Reviews for this book show positive reaction from different journals—Publisher’s weekly and Library Journal— reviewing Magee and his effectiveness and information. Both journals state that the book is very effective in portraying the information accurately and fluidly. The review states that Magee “paints a vivid portrait of the central figures of early jazz and swing” and “argues convincingly that Henderson was equally important in ‘building the kingdom of swing.’”11 Many believe Benny Goodman to be the “King of Swing”, but Magee argues clearly that Henderson was a more major component to the “Kingdom of Swing” and deserves more credit. Evidence is given to support the claim, and is proven through showing Henderson’s career. The journal states that the book is a valuable source of information and highlights the career of Henderson and his band accurately. Another review has similar reaction and states that “this work will prove most useful to music scholars who want to know more about Henderson’s musical accomplishments.”12 This review puts that the book has a clear timeline of social changes occurring in America within the African American community.
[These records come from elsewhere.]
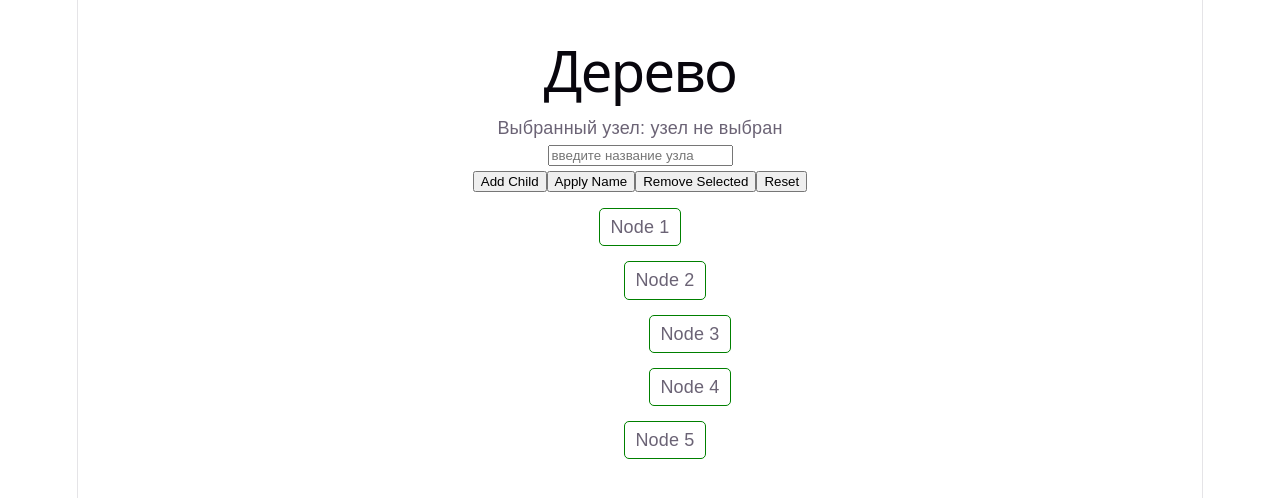
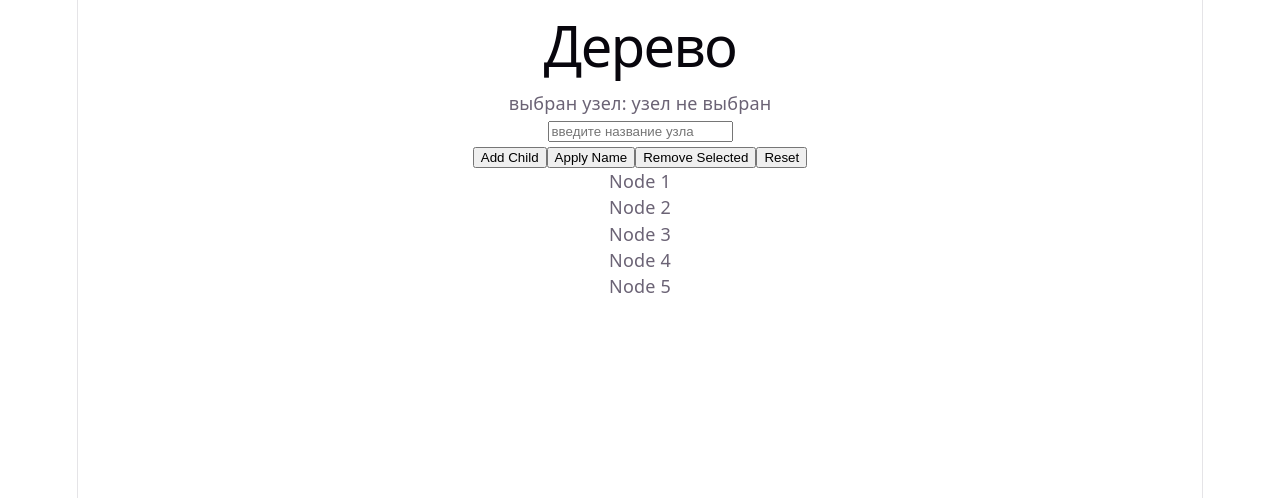
Before and after one commit to mez0m0rph/React_test_task, a React (Vite) app: page / in a window 1280 px wide. Shown: the top 498 px of the page. Built offline with nearby package versions, Linux system fonts and the light colour scheme.

Commit message:
изменил логику кнопок в app.jsx + узел переписал частично

```diff
--- a/src/App.jsx
+++ b/src/App.jsx
@@ -7,6 +7,7 @@ import { addChildToNode, removeNode, renameNode } from "./utils/treeHelpers";
 function App() {
     const [tree, setTree] = useState(initialTree);
     const [selectedNodeId, setSelectedNodeId] = useState(null);
+    const [nodeName, setNodeName] = useState("");
 
     const handleAdd = () => {
         if (selectedNodeId === null) {
@@ -14,19 +15,19 @@ function App() {
             return;
         }
 
-        const childName = prompt("введите имя потомка");
-
-        if (!childName || !childName.trim()) {
+        if (!nodeName.trim()) {
+            alert("введите имя узла")
             return;
         }
 
         const newChild = {
             id: Date.now(),
-            name: childName.trim(),
+            name: nodeName.trim(),
             children: [],
         };
 
         setTree(addChildToNode(tree, selectedNodeId, newChild));
+        setNodeName("");
     };
 
     const handleRemove = () => {
@@ -41,6 +42,7 @@ function App() {
 
         setTree(removeNode(tree, selectedNodeId));
         setSelectedNodeId(null);
+        setNodeName("");
     };
 
     const handleEdit = () => {
@@ -49,38 +51,45 @@ function App() {
             return;
         }
 
-        const newName = prompt("введите новое имя");
-
-        if (!newName || !newName.trim()) {
+        if (!nodeName.trim()) {
+            alert("введите имя узла");
             return;
         }
 
-        setTree(renameNode(tree, selectedNodeId, newName.trim()));
+        setTree(renameNode(tree, selectedNodeId, nodeName.trim()));
+        setNodeName("");
     };
 
     const handleReset = () => {
         setTree(initialTree);
         setSelectedNodeId(null);
+        setNodeName("");
     };
 
     return (
-        <div style={{ padding: "25px", fontFamily: "Arial, sans-serif"}}>
+        <div className="app-container">
             <h1>Дерево</h1>
 
-            <p>Выбранный узел: {selectedNodeId ?? "узел не выбран"}</p>
+            <p className="selected-info">
+                выбран узел: {selectedNodeId ?? "узел не выбран"}
+            </p>
 
             <Controls
+                onInputValue={nodeName}
+                onInputChange={setNodeName}
                 onAdd={handleAdd}
                 onRemove={handleRemove}
                 onEdit={handleEdit}
                 onReset={handleReset}
             />
 
-            <TreeNode
-                node={tree}
-                selectedNodeId={selectedNodeId}
-                onSelect={setSelectedNodeId}
-            />
+            <div className="tree-container">
+                <TreeNode
+                    node={tree}
+                    selectedNodeId={selectedNodeId}
+                    onSelect={setSelectedNodeId}
+                />
+            </div>
         </div>
     );
 }
--- a/src/components/TreeNode.jsx
+++ b/src/components/TreeNode.jsx
@@ -2,23 +2,16 @@ function TreeNode( {node, selectedNodeId, onSelect}) {
     const isSelected = node.id === selectedNodeId;
 
     return (
-        <div style={{marginTop: "15px"}}>
+        <div className="tree-node-wrapper">
             <div
                 onClick={() => onSelect(node.id)}
-                style={{
-                    cursor: "pointer",
-                    padding: "5px 10px",
-                    border: "1px solid green",
-                    backgroundColor: isSelected ? "#dbeafe" : "white",
-                    display: "inline-block",
-                    borderRadius: "5px",
-                }}
+                className={`tree-node ${isSelected ? "выбран" : ""}`}
             >
                 {node.name}
             </div>
 
             {node.children.length > 0 && (
-                <div style={{ paddingLeft: "50px"}}>
+                <div className="tree-children">
                     {node.children.map((child) => (
                         <TreeNode
                             key={child.id}
```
Different aspects as Harlem Renaissance and Jazz revolution, the information show social and cultural growth through Henderson’s band. Magee makes a connection between the choices the band and musicians made to the society during the time period effectively. As a resource, this piece serves to inform any student with information to inform about a different time period and style.

Many performers and composers receive credit in music history, but few arrangers are viewed as influential. Fletcher Henderson’s life is viewed with great detail pertaining to his band and career in arrangements. Information is organized chronologically with first hand stories and images to enhance the full effect. Images in the book include the band itself, giving real image to look at to compare and think about when reading. Also there are images that take sections from the music, with detailed information on the composition, style, and technique in reading and playing. The musical information is included to add additional information and show the procedures taken to create a final product of music. Different views and details add to the whole effect of the flow of the book and help the reader understand the changes that occur. The book shows clearly the effect on music and American art through rate of fame and process of the band’s progress in touring and reach of influence. Instead of just putting a chronological simple summary on Henderson’s career, Magee creates an in depth research and detail oriented piece.

Henderson is shown as a more credited and respected influence in the creation of swing and its effect on the world. It is shown that he “composed musicians as well as music” in a wide range of influence in the community. 13

1. Magee, Jeffrey. The Uncrowned King of Swing: Fletcher Henderson and Big Band Jazz. Oxford University Press, 2005. 16
2. Magee, Jeffrey. 63
3. Magee, Jeffrey. 78
4. Magee, Jeffrey. 79
5. Magee, Jeffrey. 97
6. Magee, Jeffrey. 124
7. Magee, Jeffrey. 128
8. Magee, Jeffrey. 216
9. Magee, Jeffrey. 243
10. Magee, Jeffrey. 244
11. Nancy Pearl. Library Journal. 23
12. Webber, Katharine. Publisher’s Weekly. 57
13. Magee, Jeffrey. 3